Your goal: What the task requires is each entry, restated exactly.

Data records:
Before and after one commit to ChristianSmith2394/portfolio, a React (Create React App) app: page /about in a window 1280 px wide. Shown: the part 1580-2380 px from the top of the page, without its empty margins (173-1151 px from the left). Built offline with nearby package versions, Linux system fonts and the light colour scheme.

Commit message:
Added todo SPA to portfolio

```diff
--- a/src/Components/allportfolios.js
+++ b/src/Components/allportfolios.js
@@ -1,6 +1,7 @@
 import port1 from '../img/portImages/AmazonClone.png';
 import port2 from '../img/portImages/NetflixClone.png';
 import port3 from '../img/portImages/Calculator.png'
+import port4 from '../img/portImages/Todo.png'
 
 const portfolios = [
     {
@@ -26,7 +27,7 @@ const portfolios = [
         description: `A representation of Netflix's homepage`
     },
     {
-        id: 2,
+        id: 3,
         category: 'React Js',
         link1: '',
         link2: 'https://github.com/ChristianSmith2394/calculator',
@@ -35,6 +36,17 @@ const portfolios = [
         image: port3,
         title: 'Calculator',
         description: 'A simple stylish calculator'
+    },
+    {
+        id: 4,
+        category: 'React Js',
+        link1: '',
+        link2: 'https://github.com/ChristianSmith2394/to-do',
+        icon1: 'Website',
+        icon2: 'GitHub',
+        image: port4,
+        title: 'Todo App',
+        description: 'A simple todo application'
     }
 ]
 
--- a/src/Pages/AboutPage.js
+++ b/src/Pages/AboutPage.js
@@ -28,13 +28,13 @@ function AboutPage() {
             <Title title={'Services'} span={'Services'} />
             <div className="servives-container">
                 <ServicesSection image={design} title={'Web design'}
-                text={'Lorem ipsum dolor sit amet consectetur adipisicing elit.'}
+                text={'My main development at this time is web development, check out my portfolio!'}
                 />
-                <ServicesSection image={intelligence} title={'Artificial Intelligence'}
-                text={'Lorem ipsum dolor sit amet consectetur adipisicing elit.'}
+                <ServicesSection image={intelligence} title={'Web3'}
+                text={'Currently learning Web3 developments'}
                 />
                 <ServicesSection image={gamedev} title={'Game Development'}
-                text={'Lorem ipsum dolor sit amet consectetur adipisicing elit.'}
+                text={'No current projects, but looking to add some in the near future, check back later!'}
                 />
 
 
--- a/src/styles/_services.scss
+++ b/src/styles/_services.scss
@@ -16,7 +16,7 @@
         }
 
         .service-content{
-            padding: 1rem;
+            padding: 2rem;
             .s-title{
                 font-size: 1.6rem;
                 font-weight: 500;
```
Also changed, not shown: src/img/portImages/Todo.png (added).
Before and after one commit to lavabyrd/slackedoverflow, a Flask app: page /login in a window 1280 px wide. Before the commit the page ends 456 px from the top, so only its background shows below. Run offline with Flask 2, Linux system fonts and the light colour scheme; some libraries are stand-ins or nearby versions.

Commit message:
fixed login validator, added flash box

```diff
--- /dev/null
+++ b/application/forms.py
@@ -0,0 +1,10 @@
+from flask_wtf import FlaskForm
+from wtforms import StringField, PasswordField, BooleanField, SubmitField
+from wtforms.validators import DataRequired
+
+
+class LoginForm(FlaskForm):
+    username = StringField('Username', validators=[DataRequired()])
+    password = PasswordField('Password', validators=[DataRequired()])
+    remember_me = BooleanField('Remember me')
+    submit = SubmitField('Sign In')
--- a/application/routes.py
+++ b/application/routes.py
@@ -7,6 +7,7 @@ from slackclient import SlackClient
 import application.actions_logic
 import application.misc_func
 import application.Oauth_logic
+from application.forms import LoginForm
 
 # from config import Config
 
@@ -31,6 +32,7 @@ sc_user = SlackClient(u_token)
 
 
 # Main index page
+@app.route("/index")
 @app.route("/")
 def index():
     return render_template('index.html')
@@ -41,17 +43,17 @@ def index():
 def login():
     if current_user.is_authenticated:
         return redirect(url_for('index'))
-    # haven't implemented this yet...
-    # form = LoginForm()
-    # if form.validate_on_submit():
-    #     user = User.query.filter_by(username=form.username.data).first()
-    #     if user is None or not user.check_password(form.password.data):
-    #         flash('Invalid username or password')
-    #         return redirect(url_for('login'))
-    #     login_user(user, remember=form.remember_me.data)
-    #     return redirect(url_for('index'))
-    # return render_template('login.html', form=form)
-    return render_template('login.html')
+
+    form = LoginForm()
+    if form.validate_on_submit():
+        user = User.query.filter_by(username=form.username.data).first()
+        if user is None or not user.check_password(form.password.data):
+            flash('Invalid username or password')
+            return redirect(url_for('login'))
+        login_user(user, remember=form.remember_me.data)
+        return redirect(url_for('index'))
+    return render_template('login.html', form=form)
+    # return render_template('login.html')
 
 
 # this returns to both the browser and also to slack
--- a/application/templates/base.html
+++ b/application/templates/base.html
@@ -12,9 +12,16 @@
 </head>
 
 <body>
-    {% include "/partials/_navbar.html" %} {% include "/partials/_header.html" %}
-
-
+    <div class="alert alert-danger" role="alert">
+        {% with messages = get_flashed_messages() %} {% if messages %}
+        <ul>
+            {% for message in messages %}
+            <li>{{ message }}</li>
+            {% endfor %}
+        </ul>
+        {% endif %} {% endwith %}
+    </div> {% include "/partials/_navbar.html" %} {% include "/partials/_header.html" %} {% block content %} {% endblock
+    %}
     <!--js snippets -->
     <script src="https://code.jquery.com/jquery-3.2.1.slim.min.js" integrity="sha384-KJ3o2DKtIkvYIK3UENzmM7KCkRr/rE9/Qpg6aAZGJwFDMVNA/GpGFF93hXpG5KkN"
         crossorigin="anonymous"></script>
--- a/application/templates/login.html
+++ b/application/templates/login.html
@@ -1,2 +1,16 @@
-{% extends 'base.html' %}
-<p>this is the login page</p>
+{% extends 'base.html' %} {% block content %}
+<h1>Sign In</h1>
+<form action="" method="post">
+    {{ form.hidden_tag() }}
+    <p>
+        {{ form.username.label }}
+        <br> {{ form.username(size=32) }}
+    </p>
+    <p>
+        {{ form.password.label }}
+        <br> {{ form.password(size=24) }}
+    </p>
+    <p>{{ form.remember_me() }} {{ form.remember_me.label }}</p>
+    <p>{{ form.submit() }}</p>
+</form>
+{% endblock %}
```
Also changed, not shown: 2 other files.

Written solution:
Before and after one commit to ChristianSmith2394/portfolio, a React (Create React App) app: page /about in a window 1280 px wide. Shown: the part 1580-2380 px from the top of the page, without its empty margins (173-1151 px from the left). Built offline with nearby package versions, Linux system fonts and the light colour scheme.

Commit message:
Added todo SPA to portfolio

```diff
--- a/src/Components/allportfolios.js
+++ b/src/Components/allportfolios.js
@@ -1,6 +1,7 @@
 import port1 from '../img/portImages/AmazonClone.png';
 import port2 from '../img/portImages/NetflixClone.png';
 import port3 from '../img/portImages/Calculator.png'
+import port4 from '../img/portImages/Todo.png'
 
 const portfolios = [
     {
@@ -26,7 +27,7 @@ const portfolios = [
         description: `A representation of Netflix's homepage`
     },
     {
-        id: 2,
+        id: 3,
         category: 'React Js',
         link1: '',
         link2: 'https://github.com/ChristianSmith2394/calculator',
@@ -35,6 +36,17 @@ const portfolios = [
         image: port3,
         title: 'Calculator',
         description: 'A simple stylish calculator'
+    },
+    {
+        id: 4,
+        category: 'React Js',
+        link1: '',
+        link2: 'https://github.com/ChristianSmith2394/to-do',
+        icon1: 'Website',
+        icon2: 'GitHub',
+        image: port4,
+        title: 'Todo App',
+        description: 'A simple todo application'
     }
 ]
 
--- a/src/Pages/AboutPage.js
+++ b/src/Pages/AboutPage.js
@@ -28,13 +28,13 @@ function AboutPage() {
             <Title title={'Services'} span={'Services'} />
             <div className="servives-container">
                 <ServicesSection image={design} title={'Web design'}
-                text={'Lorem ipsum dolor sit amet consectetur adipisicing elit.'}
+                text={'My main development at this time is web development, check out my portfolio!'}
                 />
-                <ServicesSection image={intelligence} title={'Artificial Intelligence'}
-                text={'Lorem ipsum dolor sit amet consectetur adipisicing elit.'}
+                <ServicesSection image={intelligence} title={'Web3'}
+                text={'Currently learning Web3 developments'}
                 />
                 <ServicesSection image={gamedev} title={'Game Development'}
-                text={'Lorem ipsum dolor sit amet consectetur adipisicing elit.'}
+                text={'No current projects, but looking to add some in the near future, check back later!'}
                 />
 
 
--- a/src/styles/_services.scss
+++ b/src/styles/_services.scss
@@ -16,7 +16,7 @@
         }
 
         .service-content{
-            padding: 1rem;
+            padding: 2rem;
             .s-title{
                 font-size: 1.6rem;
                 font-weight: 500;
```
Also changed, not shown: src/img/portImages/Todo.png (added).
Before and after one commit to lavabyrd/slackedoverflow, a Flask app: page /login in a window 1280 px wide. Before the commit the page ends 456 px from the top, so only its background shows below. Run offline with Flask 2, Linux system fonts and the light colour scheme; some libraries are stand-ins or nearby versions.

Commit message:
fixed login validator, added flash box

```diff
--- /dev/null
+++ b/application/forms.py
@@ -0,0 +1,10 @@
+from flask_wtf import FlaskForm
+from wtforms import StringField, PasswordField, BooleanField, SubmitField
+from wtforms.validators import DataRequired
+
+
+class LoginForm(FlaskForm):
+    username = StringField('Username', validators=[DataRequired()])
+    password = PasswordField('Password', validators=[DataRequired()])
+    remember_me = BooleanField('Remember me')
+    submit = SubmitField('Sign In')
--- a/application/routes.py
+++ b/application/routes.py
@@ -7,6 +7,7 @@ from slackclient import SlackClient
 import application.actions_logic
 import application.misc_func
 import application.Oauth_logic
+from application.forms import LoginForm
 
 # from config import Config
 
@@ -31,6 +32,7 @@ sc_user = SlackClient(u_token)
 
 
 # Main index page
+@app.route("/index")
 @app.route("/")
 def index():
     return render_template('index.html')
@@ -41,17 +43,17 @@ def index():
 def login():
     if current_user.is_authenticated:
         return redirect(url_for('index'))
-    # haven't implemented this yet...
-    # form = LoginForm()
-    # if form.validate_on_submit():
-    #     user = User.query.filter_by(username=form.username.data).first()
-    #     if user is None or not user.check_password(form.password.data):
-    #         flash('Invalid username or password')
-    #         return redirect(url_for('login'))
-    #     login_user(user, remember=form.remember_me.data)
-    #     return redirect(url_for('index'))
-    # return render_template('login.html', form=form)
-    return render_template('login.html')
+
+    form = LoginForm()
+    if form.validate_on_submit():
+        user = User.query.filter_by(username=form.username.data).first()
+        if user is None or not user.check_password(form.password.data):
+            flash('Invalid username or password')
+            return redirect(url_for('login'))
+        login_user(user, remember=form.remember_me.data)
+        return redirect(url_for('index'))
+    return render_template('login.html', form=form)
+    # return render_template('login.html')
 
 
 # this returns to both the browser and also to slack
--- a/application/templates/base.html
+++ b/application/templates/base.html
@@ -12,9 +12,16 @@
 </head>
 
 <body>
-    {% include "/partials/_navbar.html" %} {% include "/partials/_header.html" %}
-
-
+    <div class="alert alert-danger" role="alert">
+        {% with messages = get_flashed_messages() %} {% if messages %}
+        <ul>
+            {% for message in messages %}
+            <li>{{ message }}</li>
+            {% endfor %}
+        </ul>
+        {% endif %} {% endwith %}
+    </div> {% include "/partials/_navbar.html" %} {% include "/partials/_header.html" %} {% block content %} {% endblock
+    %}
     <!--js snippets -->
     <script src="https://code.jquery.com/jquery-3.2.1.slim.min.js" integrity="sha384-KJ3o2DKtIkvYIK3UENzmM7KCkRr/rE9/Qpg6aAZGJwFDMVNA/GpGFF93hXpG5KkN"
         crossorigin="anonymous"></script>
--- a/application/templates/login.html
+++ b/application/templates/login.html
@@ -1,2 +1,16 @@
-{% extends 'base.html' %}
-<p>this is the login page</p>
+{% extends 'base.html' %} {% block content %}
+<h1>Sign In</h1>
+<form action="" method="post">
+    {{ form.hidden_tag() }}
+    <p>
+        {{ form.username.label }}
+        <br> {{ form.username(size=32) }}
+    </p>
+    <p>
+        {{ form.password.label }}
+        <br> {{ form.password(size=24) }}
+    </p>
+    <p>{{ form.remember_me() }} {{ form.remember_me.label }}</p>
+    <p>{{ form.submit() }}</p>
+</form>
+{% endblock %}
```
Also changed, not shown: 2 other files.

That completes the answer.